Hopefully, you already bring your pet into the vet for their annual dental checkup. This act alone can save your furry companion a lot of pain and discomfort over their lifespan. But have you thought about how you can keep your pet’s teeth, mouth and gums happy and healthy all year round? As your local veterinarians in Gilbert, Arizona, we’ve been caring for the dental health of pets in our community with a combined experience of over 40 years. Here are our recommendations for at-home pet dental hygiene to help improve the quality of life for your feline or canine.

Tip 1: Brush Your Pet’s Teeth Daily

You brush your teeth every day. Why would your pet’s needs for oral care be any different? Just like us humans, our pets have plaque and tartar buildup that need to be removed from their teeth, gums and mouth. Daily brushing is one of the most effective ways to accomplish this. If you haven’t yet started a toothbrushing habit with your four-legged friend, check out our recent blog post to learn some tips and techniques for brushing your pet’s teeth.

Tip 2: Provide Your Dog with Safe Dental Chews

Chew toys aren’t just for Fido’s entertainment. His innate desire to chew on things actually has a tremendous purpose in keeping his teeth clean and healthy. If you’ve walked down the dental chew-toy aisle of your local pet store, you’ve probably noticed there are a plethora of options to choose from. But not all dental chews are created equal.

At East Valley Animal Hospital we highly recommend staying away from certain dental chews or chew toys that can easily fracture teeth, impale gums, or if swallowed, obstruct the digestive system. Avoid products such as bones, antlers, sticks or nylon that are hard on teeth and are known to result in fractured teeth and punctured gums. Instead, opt for a chew that is approved by the Veterinary Oral Health Council (VOHC). Such products will have the “VOHC” stamp of approval on them.

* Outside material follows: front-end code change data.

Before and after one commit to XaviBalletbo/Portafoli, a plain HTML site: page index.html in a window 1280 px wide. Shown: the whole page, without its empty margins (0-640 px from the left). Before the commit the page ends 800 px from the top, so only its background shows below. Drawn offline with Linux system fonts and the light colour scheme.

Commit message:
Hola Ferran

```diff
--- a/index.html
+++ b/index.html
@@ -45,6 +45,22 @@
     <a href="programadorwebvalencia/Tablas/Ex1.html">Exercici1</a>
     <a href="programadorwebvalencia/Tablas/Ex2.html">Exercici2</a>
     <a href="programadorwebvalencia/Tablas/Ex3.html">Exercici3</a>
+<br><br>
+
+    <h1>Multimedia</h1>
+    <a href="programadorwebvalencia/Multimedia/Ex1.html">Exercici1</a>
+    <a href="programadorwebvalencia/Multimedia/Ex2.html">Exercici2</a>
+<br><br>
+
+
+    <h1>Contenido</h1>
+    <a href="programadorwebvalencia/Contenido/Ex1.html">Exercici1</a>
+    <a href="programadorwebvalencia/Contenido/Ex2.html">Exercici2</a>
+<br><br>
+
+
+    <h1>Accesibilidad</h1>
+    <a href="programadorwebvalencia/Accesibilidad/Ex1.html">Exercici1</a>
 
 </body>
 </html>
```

Tip 3: Buy Oral Health-Promoting Food and Treats

Store-bought pet food and treats are the most common cause of plaque development in our furry friends’ mouths. Unlike their wild ancestors and cousins, domesticated pets eat a diet high in carbohydrates. And those carbs break down into food that feeds harmful, plaque-inducing bacteria. The good news? While certain pet food and treats can lead to poor oral health, others can actually help promote good pet dental hygiene. Again, we recommend visiting the VOHC website or speaking with one of our skilled veterinarians when choosing the right food and treats for your pet.

With our state-of-the-art technology and compassionate care, East Valley Animal Hospital in Gilbert is fully equipped to handle regular dental cleanings, complex dental procedures, as well as dental emergencies. Call us today at 480-892-1577, to schedule an oral exam, a routine checkup, or any other procedure!


Images used under creative commons license – commercial use (2/14/2019) Pixaby